About 4 months ago I have started learning PHP, as my web development job was going to require it. I have never done any PHP programming before, and now that the work-term is over, I wanted to look back and reflect on what I have learned. In short, the experience was packed with large projects, technical difficulties, new syntax and tools, but I walked away feeling empty. Sure, PHP has now made its way on my resume with a solid background, but personally I just did not feel the same as the term I got to work with Ruby.
Even though I had no experience with PHP or Oracle, I was fairly familiar with Ruby and MySQL. My job offer relied on the claim that such web development is logistically similar, having substituted Ruby documentation for PHP. It is true that once you know a programming language, it is easy to pick another one up – I climbed the learning curve in a week and was asking for bigger projects. I think that is where my disappoitment was – I was too quick to familiarize myself with what was supposed to be new.
This co-op term was by no means a loss. I was previously denied a job offer due to my lack of practical PHP experience. Employers want student hires to have the fastest running start possible. Do not get discouraged though, and just try to relate your existing experience to the new requirements. Most programming languages borrow parts from each other, so it is easy to pick up on a schematically similar tool. IFs and LOOPs are the same, even if you write them differently.
PHP itself is useful to know, as most of the web still runs on it. And while it will probably not be my programming language of choice, it is just so much easier to maintain and use someone else’s code now.
Though I wanted to learn something fundamentally new. Ruby was a blast as it was the first time I have jumped into serious Object Oriented design. It was the first time I have seen such clean style of code. It was the first time I have started making web applications. For me, Ruby was a lot of firsts. I have learned so much, and was able to translate that knowledge to similar situations, such as this PHP project. But the PHP experience was just that – new application of old experience, nothing excitingly new.
I am not sure about other developers, but right now I would jump at an opportunity to learn something brand new, over doing more of the same, even with a pay raise.

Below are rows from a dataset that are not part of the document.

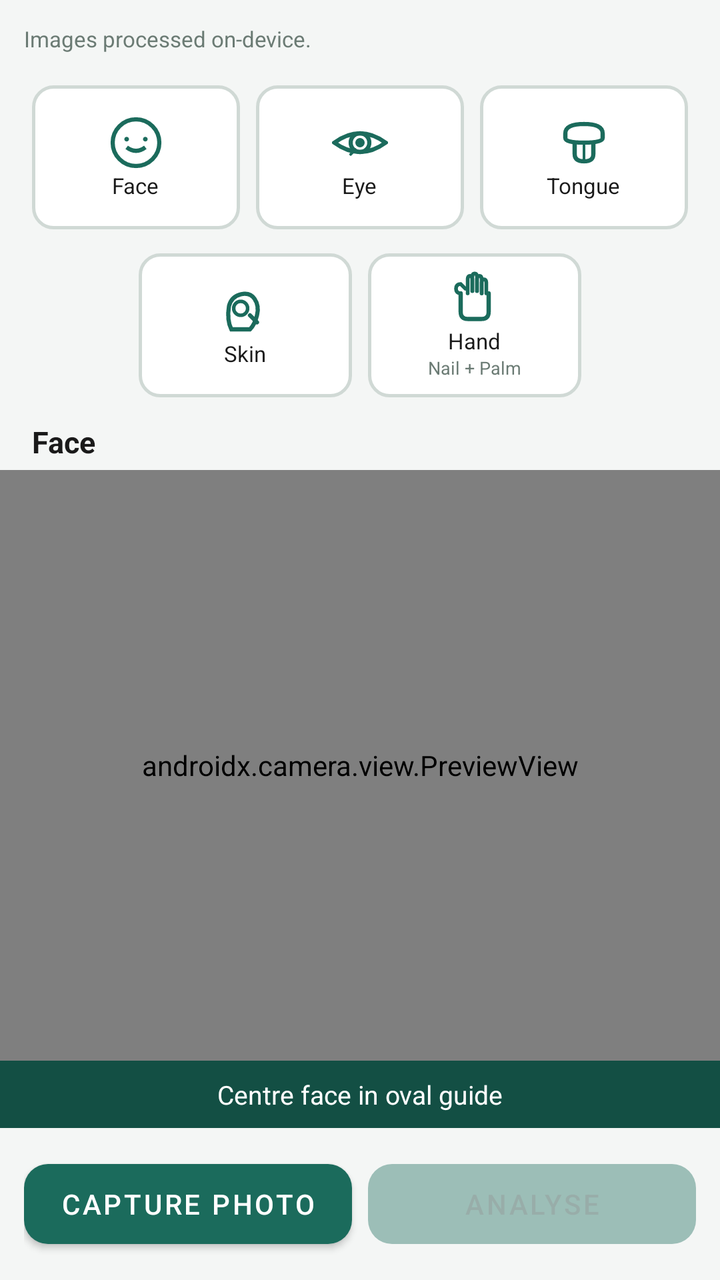
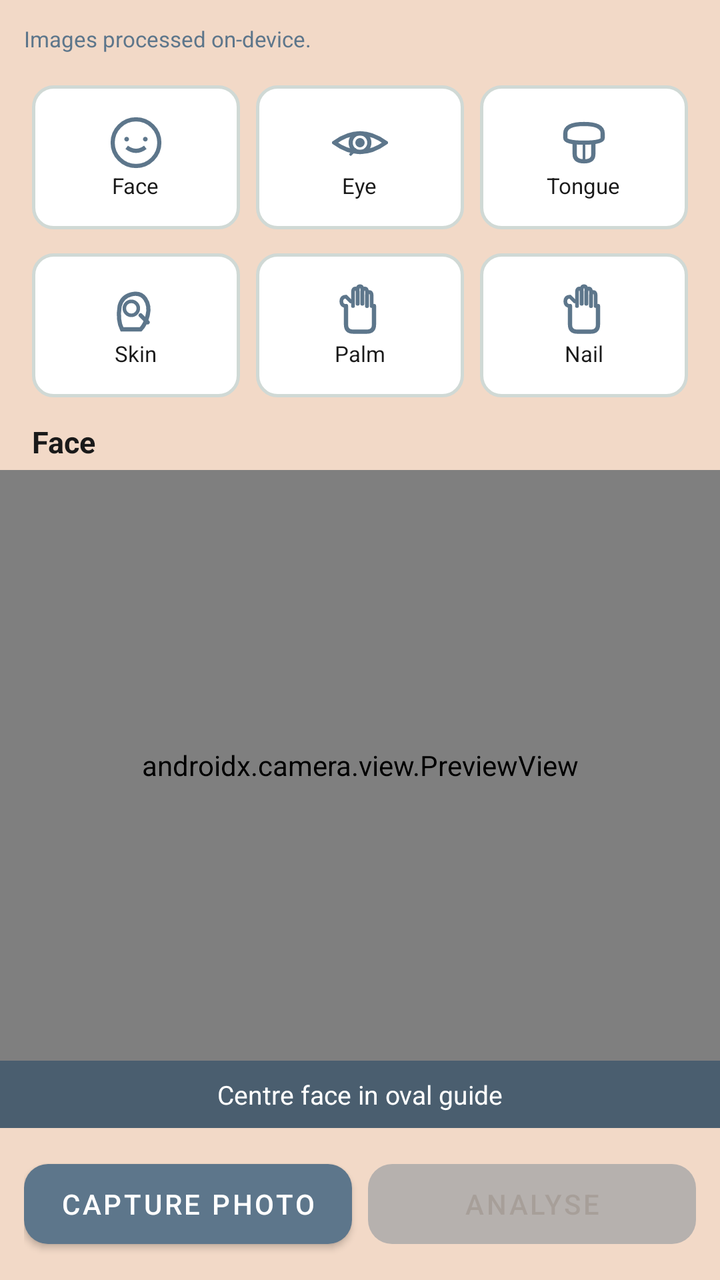

The first picture is an Android layout as it rendered before a commit; the second is the same layout after the commit. The layout source and the unified diff follow.
<!-- AndroidManifest.xml: application theme Theme.ArogyaDrishti -->
<!-- res/layout/activity_photo_capture.xml -->
<?xml version="1.0" encoding="utf-8"?>
<LinearLayout xmlns:android="http://schemas.android.com/apk/res/android"
    xmlns:app="http://schemas.android.com/apk/res-auto"
    android:layout_width="match_parent"
    android:layout_height="match_parent"
    android:orientation="vertical"
    android:background="@color/background">

    <TextView
        android:layout_width="match_parent"
        android:layout_height="wrap_content"
        android:text="Images processed on-device."
        android:textSize="11sp"
        android:textColor="@color/text_secondary"
        android:padding="12dp" />

    

    
    <LinearLayout
        android:layout_width="match_parent"
        android:layout_height="wrap_content"
        android:orientation="horizontal"
        android:paddingHorizontal="12dp"
        android:layout_marginBottom="4dp">

        <LinearLayout android:id="@+id/tileFace"   style="@style/ModalityTile">
            <ImageView android:layout_width="28dp" android:layout_height="28dp"
                android:src="@drawable/ic_face" android:tint="@color/primary" />
            <TextView android:layout_width="wrap_content" android:layout_height="wrap_content"
                android:text="Face" android:textSize="11sp" android:textColor="@color/text_primary" />
        </LinearLayout>

        <LinearLayout android:id="@+id/tileEye"    style="@style/ModalityTile">
            <ImageView android:layout_width="28dp" android:layout_height="28dp"
                android:src="@drawable/ic_eye" android:tint="@color/primary" />
            <TextView android:layout_width="wrap_content" android:layout_height="wrap_content"
                android:text="Eye" android:textSize="11sp" android:textColor="@color/text_primary" />
        </LinearLayout>

        <LinearLayout android:id="@+id/tileTongue" style="@style/ModalityTile">
            <ImageView android:layout_width="28dp" android:layout_height="28dp"
                android:src="@drawable/ic_tongue" android:tint="@color/primary" />
            <TextView android:layout_width="wrap_content" android:layout_height="wrap_content"
                android:text="Tongue" android:textSize="11sp" android:textColor="@color/text_primary" />
        </LinearLayout>
    </LinearLayout>

    
    <LinearLayout
        android:layout_width="match_parent"
        android:layout_height="wrap_content"
        android:orientation="horizontal"
        android:paddingHorizontal="12dp"
        android:layout_marginBottom="8dp">

        
        <View android:layout_width="0dp" android:layout_height="0dp" android:layout_weight="0.5" />

        <LinearLayout android:id="@+id/tileSkin" style="@style/ModalityTile">
            <ImageView android:layout_width="28dp" android:layout_height="28dp"
                android:src="@drawable/ic_skin" android:tint="@color/primary" />
            <TextView android:layout_width="wrap_content" android:layout_height="wrap_content"
                android:text="Skin" android:textSize="11sp" android:textColor="@color/text_primary" />
        </LinearLayout>

        
        <LinearLayout android:id="@+id/tileHand" style="@style/ModalityTile">
            <ImageView android:layout_width="28dp" android:layout_height="28dp"
                android:src="@drawable/ic_hand" android:tint="@color/primary" />
            <TextView android:layout_width="wrap_content" android:layout_height="wrap_content"
                android:text="Hand" android:textSize="11sp" android:textColor="@color/text_primary" />
            <TextView android:layout_width="wrap_content" android:layout_height="wrap_content"
                android:text="Nail + Palm" android:textSize="9sp" android:textColor="@color/text_secondary" />
        </LinearLayout>

        
        <View android:layout_width="0dp" android:layout_height="0dp" android:layout_weight="0.5" />
    </LinearLayout>

    
    <LinearLayout
        android:layout_width="match_parent"
        android:layout_height="wrap_content"
        android:orientation="horizontal"
        android:paddingHorizontal="16dp"
        android:gravity="center_vertical"
        android:layout_marginBottom="4dp">

        <TextView
            android:id="@+id/tvCurrentModality"
            android:layout_width="0dp"
            android:layout_height="wrap_content"
            android:layout_weight="1"
            android:text="Face"
            android:textSize="15sp"
            android:textStyle="bold"
            android:textColor="@color/text_primary" />
    </LinearLayout>

    
    <androidx.camera.view.PreviewView
        android:id="@+id/cameraPreview"
        android:layout_width="match_parent"
        android:layout_height="0dp"
        android:layout_weight="1" />

    
    <TextView
        android:id="@+id/tvGuideHint"
        android:layout_width="match_parent"
        android:layout_height="wrap_content"
        android:text="Centre face in oval guide"
        android:textSize="13sp"
        android:textColor="@color/white"
        android:gravity="center"
        android:background="@color/primary_dark"
        android:padding="8dp" />

    
    <LinearLayout
        android:layout_width="match_parent"
        android:layout_height="wrap_content"
        android:orientation="horizontal"
        android:padding="12dp">

        <com.google.android.material.button.MaterialButton
            android:id="@+id/btnCapture"
            android:layout_width="0dp"
            android:layout_height="52dp"
            android:layout_weight="1"
            android:layout_marginEnd="8dp"
            android:text="Capture photo"
            app:backgroundTint="@color/primary"
            app:cornerRadius="12dp" />

        <com.google.android.material.button.MaterialButton
            android:id="@+id/btnAnalyse"
            android:layout_width="0dp"
            android:layout_height="52dp"
            android:layout_weight="1"
            android:text="Analyse"
            android:enabled="false"
            android:alpha="0.4"
            app:backgroundTint="@color/primary"
            app:cornerRadius="12dp" />
    </LinearLayout>

</LinearLayout>
<!-- resources referenced by this layout -->
<resources>
  <color name="background">#F4F6F5</color>
  <color name="primary">#1B6B5C</color>
  <color name="primary_dark">#134F44</color>
  <color name="text_primary">#1A1A1A</color>
  <color name="text_secondary">#6B7B74</color>
  <color name="white">#FFFFFF</color>
  <!-- drawable ic_skin (drawable) -->
  <?xml version="1.0" encoding="utf-8"?>
  <vector xmlns:android="http://schemas.android.com/apk/res/android"
      android:width="24dp"
      android:height="24dp"
      android:viewportWidth="24"
      android:viewportHeight="24">
      
      <path
          android:fillColor="@android:color/transparent"
          android:strokeColor="#000000"
          android:strokeWidth="1.8"
          android:strokeLineCap="round"
          android:pathData="M6,20 Q4,16 5,10 Q6,6 10,5 Q14,4 16,7 Q18,10 17,14 Q16,18 14,20 Z" />
      
      <path
          android:fillColor="@android:color/transparent"
          android:strokeColor="#000000"
          android:strokeWidth="1.5"
          android:strokeLineCap="round"
          android:pathData="M10,11m-3,0a3,3 0,1 1,6 0a3,3 0,1 1,-6 0" />
      
      <path
          android:fillColor="@android:color/transparent"
          android:strokeColor="#000000"
          android:strokeWidth="1.8"
          android:strokeLineCap="round"
          android:pathData="M14,14 L17,17" />
  </vector>
  <!-- drawable ic_tongue (drawable) -->
  <?xml version="1.0" encoding="utf-8"?>
  <vector xmlns:android="http://schemas.android.com/apk/res/android"
      android:width="24dp"
      android:height="24dp"
      android:viewportWidth="24"
      android:viewportHeight="24">
      
      <path
          android:fillColor="@android:color/transparent"
          android:strokeColor="#000000"
          android:strokeWidth="1.8"
          android:pathData="M4,8 Q4,4 12,4 Q20,4 20,8 L20,10 Q20,12 12,12 Q4,12 4,10 Z" />
      
      <path
          android:fillColor="@android:color/transparent"
          android:strokeColor="#000000"
          android:strokeWidth="1.8"
          android:pathData="M8,12 L8,17 Q8,20 12,20 Q16,20 16,17 L16,12" />
      
      <path
          android:fillColor="@android:color/transparent"
          android:strokeColor="#000000"
          android:strokeWidth="1.2"
          android:strokeLineCap="round"
          android:pathData="M12,12 L12,19" />
  </vector>
  <style name="ModalityTile">
          <item name="android:layout_width">0dp</item>
          <item name="android:layout_height">72dp</item>
          <item name="android:layout_weight">1</item>
          <item name="android:orientation">vertical</item>
          <item name="android:gravity">center</item>
          <item name="android:layout_margin">4dp</item>
          <item name="android:background">@drawable/tile_normal</item>
          <item name="android:clickable">true</item>
          <item name="android:focusable">true</item>
      </style>
  <style name="Theme.ArogyaDrishti" parent="Theme.MaterialComponents.Light.NoActionBar">
          <item name="colorPrimary">@color/primary</item>
          <item name="colorPrimaryDark">@color/primary_dark</item>
          <item name="colorAccent">@color/primary_light</item>
          <item name="android:windowBackground">@color/background</item>
          <item name="android:statusBarColor">@color/primary_dark</item>
      </style>
  <!-- drawable tile_normal (drawable) -->
  <?xml version="1.0" encoding="utf-8"?>
  <shape xmlns:android="http://schemas.android.com/apk/res/android"
      android:shape="rectangle">
      <solid android:color="#FFFFFF" />
      <stroke android:width="1.5dp" android:color="#D0D9D5" />
      <corners android:radius="10dp" />
  </shape>
  <color name="primary_light">#2E8B77</color>
  <!-- unchanged entries left out for length: 3 -->
</resources>

<!-- the commit's change to res/layout/activity_photo_capture.xml (unified diff, before → after) -->
@@ -54,9 +54,6 @@
         android:paddingHorizontal="12dp"
         android:layout_marginBottom="8dp">
 
-        
-        <View android:layout_width="0dp" android:layout_height="0dp" android:layout_weight="0.5" />
-
         <LinearLayout android:id="@+id/tileSkin" style="@style/ModalityTile">
             <ImageView android:layout_width="28dp" android:layout_height="28dp"
                 android:src="@drawable/ic_skin" android:tint="@color/primary" />
@@ -64,18 +61,19 @@
                 android:text="Skin" android:textSize="11sp" android:textColor="@color/text_primary" />
         </LinearLayout>
 
-        
-        <LinearLayout android:id="@+id/tileHand" style="@style/ModalityTile">
+        <LinearLayout android:id="@+id/tilePalm" style="@style/ModalityTile">
             <ImageView android:layout_width="28dp" android:layout_height="28dp"
                 android:src="@drawable/ic_hand" android:tint="@color/primary" />
             <TextView android:layout_width="wrap_content" android:layout_height="wrap_content"
-                android:text="Hand" android:textSize="11sp" android:textColor="@color/text_primary" />
-            <TextView android:layout_width="wrap_content" android:layout_height="wrap_content"
-                android:text="Nail + Palm" android:textSize="9sp" android:textColor="@color/text_secondary" />
+                android:text="Palm" android:textSize="11sp" android:textColor="@color/text_primary" />
         </LinearLayout>
 
-        
-        <View android:layout_width="0dp" android:layout_height="0dp" android:layout_weight="0.5" />
+        <LinearLayout android:id="@+id/tileNail" style="@style/ModalityTile">
+            <ImageView android:layout_width="28dp" android:layout_height="28dp"
+                android:src="@drawable/ic_hand" android:tint="@color/primary" />
+            <TextView android:layout_width="wrap_content" android:layout_height="wrap_content"
+                android:text="Nail" android:textSize="11sp" android:textColor="@color/text_primary" />
+        </LinearLayout>
     </LinearLayout>
 
     
<!-- resource entries referenced after the edit -->
@@ -1,10 +1,10 @@
 <!-- resources referenced by this layout -->
 <resources>
-  <color name="background">#F4F6F5</color>
-  <color name="primary">#1B6B5C</color>
-  <color name="primary_dark">#134F44</color>
+  <color name="background">#F2D9C7</color>
+  <color name="primary">#5D768B</color>
+  <color name="primary_dark">#4A5E6F</color>
   <color name="text_primary">#1A1A1A</color>
-  <color name="text_secondary">#6B7B74</color>
+  <color name="text_secondary">#5D768B</color>
   <color name="white">#FFFFFF</color>
   <!-- drawable ic_skin (drawable) -->
   <?xml version="1.0" encoding="utf-8"?>
@@ -76,7 +76,7 @@
   <style name="Theme.ArogyaDrishti" parent="Theme.MaterialComponents.Light.NoActionBar">
           <item name="colorPrimary">@color/primary</item>
           <item name="colorPrimaryDark">@color/primary_dark</item>
-          <item name="colorAccent">@color/primary_light</item>
+          <item name="colorAccent">@color/warm_tan</item>
           <item name="android:windowBackground">@color/background</item>
           <item name="android:statusBarColor">@color/primary_dark</item>
       </style>
@@ -88,7 +88,7 @@
       <stroke android:width="1.5dp" android:color="#D0D9D5" />
       <corners android:radius="10dp" />
   </shape>
-  <color name="primary_light">#2E8B77</color>
+  <color name="warm_tan">#C8B39B</color>
   <!-- unchanged entries left out for length: 3 -->
 </resources>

For those looking to pick up a new language to learn, I suggest to diversify and try something new. If you are familiar with procedural compiler languages like C or C++, try going for an Object Oriented interpreter such as Ruby or PHP. If you are familiar with both, consider functional programming – it will offer you a new perspective.